Features and Columns · Movies

34 Things We Learned from ‘The Exorcist’ Commentary

By  · Published on August 30th, 2012

With Jeremy out of commission this week (possibly a victim of an diabolical ancient demon, or perhaps on vacation), I’m jumping in to highlight the commentary track on one of my favorite films.

For the most part nowadays, Hollywood stays out of religion. That is, of course, until it’s time to do a movie about demonic possession, and then the otherwise secular industry suddenly finds Jesus and starts spouting dogma like red-state Tea Party patriot at Chick-Fil-A. The gold standard of demonic possession movies is William Friedkin’s chilling masterpiece The Exorcist, which remains one of the scariest movies of all time. All demonic possession movies from 1973 on borrow (or outright steal) from it in some way.

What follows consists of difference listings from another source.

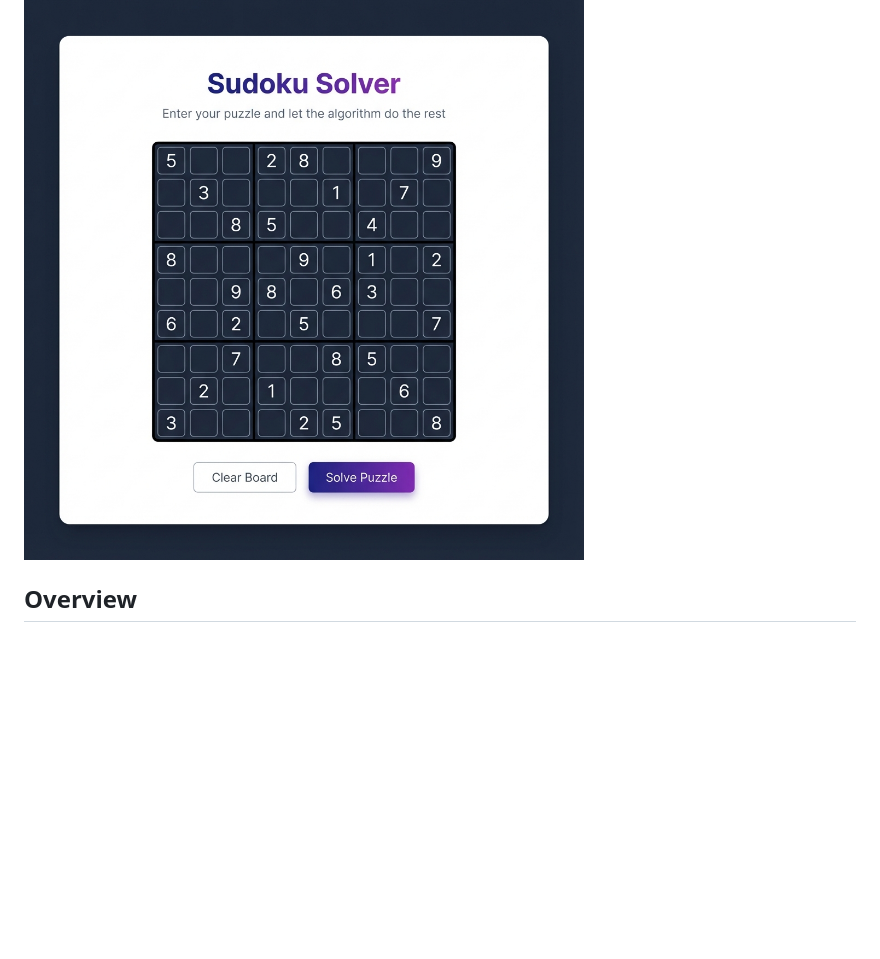
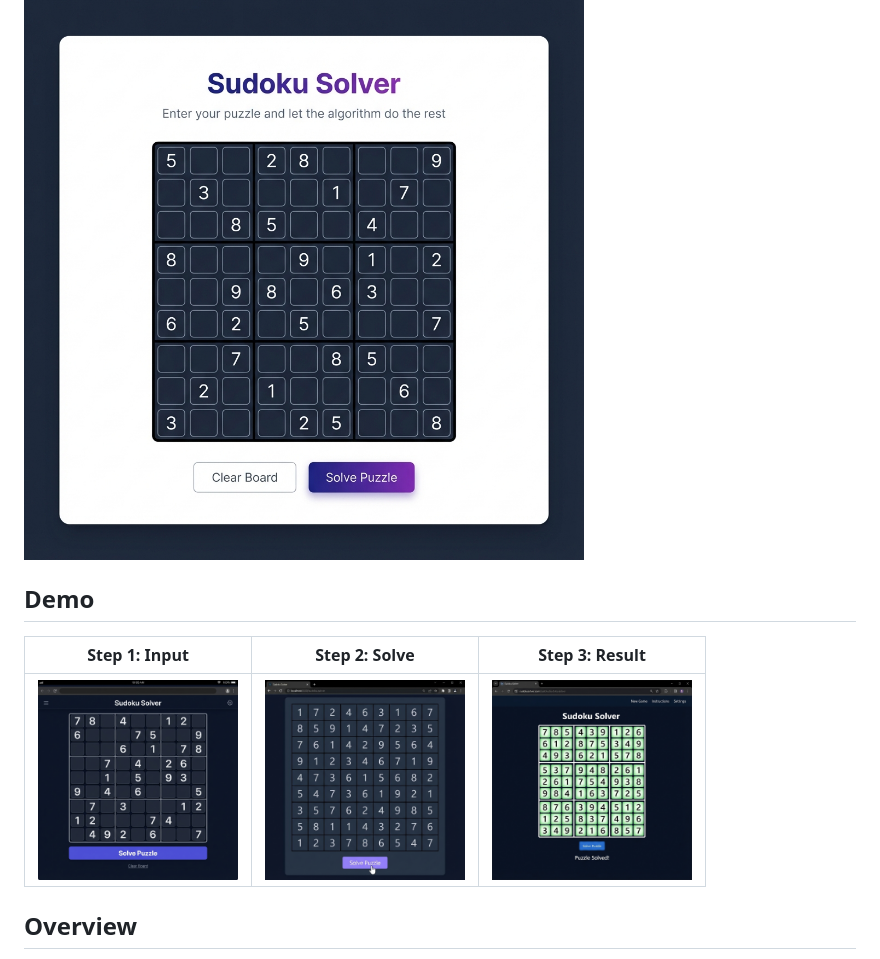
Before and after one commit to bdchang403/Soduku_Solver, a Markdown page: README.md, the part around the change. GitHub-like rendering; pictures changed too: assets/demo_step_1.png (added), assets/demo_step_2.png (added), assets/demo_step_3.png (added); blank space fills up the shorter version.

Commit message:
Docs: Update README with demo frames

```diff
--- a/README.md
+++ b/README.md
@@ -3,6 +3,12 @@
 A modern, premium Sudoku Solver built with Python and Django.
 
 ![Sudoku Solver Interface](assets/screenshot.png)
+
+## Demo
+| Step 1: Input | Step 2: Solve | Step 3: Result |
+|:---:|:---:|:---:|
+| <img src="assets/demo_step_1.png" width="200" /> | <img src="assets/demo_step_2.png" width="200" /> | <img src="assets/demo_step_3.png" width="200" /> |
+
 
 ## Overview
 This application provides a sleek, dark-themed interface for solving Sudoku puzzles. It uses a backtracking algorithm to find the solution for any valid Sudoku grid instantly.
```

This weekend, moviegoers will face demons once again in the cinemas, though The Possession taps into an older religion with a Dybbuk box from the Jewish faith. Still, odds are there are at least a few elements that owe a debt to the Catholic overtones in The Exorcist.

And on to the commentary…

The Exorcist (2000 Director’s Cut, originally released in 1973)

Commentators: William Friedkin (director)

Best in Commentary

Final Thoughts

While The Exorcist is one of my favorite movies of all time, I have to admit I was a little underwhelmed by this commentary. There are some great tidbits in here, but too often Friedkin fell into the process of simply narrating what you see happening on the screen. Perhaps it was because he had already done a commentary track for the picture when it was originally released on DVD. That’s got more traditional trivia elements, such as how he came to use “Tubular Bells” in the soundtrack and how he juxtaposes symbols of good and evil during Chris MacNeil’s walk home from the set.

Still, when Friedkin digs deeper than the surface nature of his own film, things are pretty fascinating. He crams a lot of information into the first fifteen minutes of the film because there’s so much backstory to the footage in Iraq. He does get repetitive when it comes to the overall themes of the film, and he really throws down for Christianity in this commentary track. I don’t know what his personal religious beliefs are, but he definitely approaches this piece with a rock-hard pro-Catholic attitude.

There’s probably little need for any more commentary from Friedkin on this film, as he’s done two commentaries so far. Fortunately, though, the film never gets old for me to watch, with or without the director talking over it.

Check out more commentary commentary in the Commentary Commentary archives

Related Topics: